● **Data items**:

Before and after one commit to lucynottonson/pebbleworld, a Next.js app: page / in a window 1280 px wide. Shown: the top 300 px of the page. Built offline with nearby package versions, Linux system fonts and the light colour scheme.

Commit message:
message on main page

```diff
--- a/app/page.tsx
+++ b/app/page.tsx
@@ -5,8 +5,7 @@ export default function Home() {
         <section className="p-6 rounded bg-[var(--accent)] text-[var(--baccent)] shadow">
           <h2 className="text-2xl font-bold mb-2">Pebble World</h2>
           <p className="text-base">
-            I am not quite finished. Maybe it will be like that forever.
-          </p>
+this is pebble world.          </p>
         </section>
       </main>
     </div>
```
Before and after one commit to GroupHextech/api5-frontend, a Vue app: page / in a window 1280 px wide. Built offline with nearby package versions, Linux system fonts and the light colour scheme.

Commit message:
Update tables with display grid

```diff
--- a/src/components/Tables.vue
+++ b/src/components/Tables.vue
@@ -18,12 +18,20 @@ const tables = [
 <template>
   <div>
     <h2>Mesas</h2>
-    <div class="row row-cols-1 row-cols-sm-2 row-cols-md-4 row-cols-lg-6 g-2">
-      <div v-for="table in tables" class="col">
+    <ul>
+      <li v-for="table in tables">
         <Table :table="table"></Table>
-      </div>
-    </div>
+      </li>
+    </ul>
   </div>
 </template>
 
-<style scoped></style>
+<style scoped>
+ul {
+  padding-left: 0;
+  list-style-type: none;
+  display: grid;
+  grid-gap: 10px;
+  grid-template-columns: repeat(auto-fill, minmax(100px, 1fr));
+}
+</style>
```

● **WHAT THE TASK ASKS**: Retype all the data exactly, line for line.

● **EXERCISE SOLUTION**:
Before and after one commit to lucynottonson/pebbleworld, a Next.js app: page / in a window 1280 px wide. Shown: the top 300 px of the page. Built offline with nearby package versions, Linux system fonts and the light colour scheme.

Commit message:
message on main page

```diff
--- a/app/page.tsx
+++ b/app/page.tsx
@@ -5,8 +5,7 @@ export default function Home() {
         <section className="p-6 rounded bg-[var(--accent)] text-[var(--baccent)] shadow">
           <h2 className="text-2xl font-bold mb-2">Pebble World</h2>
           <p className="text-base">
-            I am not quite finished. Maybe it will be like that forever.
-          </p>
+this is pebble world.          </p>
         </section>
       </main>
     </div>
```
Before and after one commit to GroupHextech/api5-frontend, a Vue app: page / in a window 1280 px wide. Built offline with nearby package versions, Linux system fonts and the light colour scheme.

Commit message:
Update tables with display grid

```diff
--- a/src/components/Tables.vue
+++ b/src/components/Tables.vue
@@ -18,12 +18,20 @@ const tables = [
 <template>
   <div>
     <h2>Mesas</h2>
-    <div class="row row-cols-1 row-cols-sm-2 row-cols-md-4 row-cols-lg-6 g-2">
-      <div v-for="table in tables" class="col">
+    <ul>
+      <li v-for="table in tables">
         <Table :table="table"></Table>
-      </div>
-    </div>
+      </li>
+    </ul>
   </div>
 </template>
 
-<style scoped></style>
+<style scoped>
+ul {
+  padding-left: 0;
+  list-style-type: none;
+  display: grid;
+  grid-gap: 10px;
+  grid-template-columns: repeat(auto-fill, minmax(100px, 1fr));
+}
+</style>
```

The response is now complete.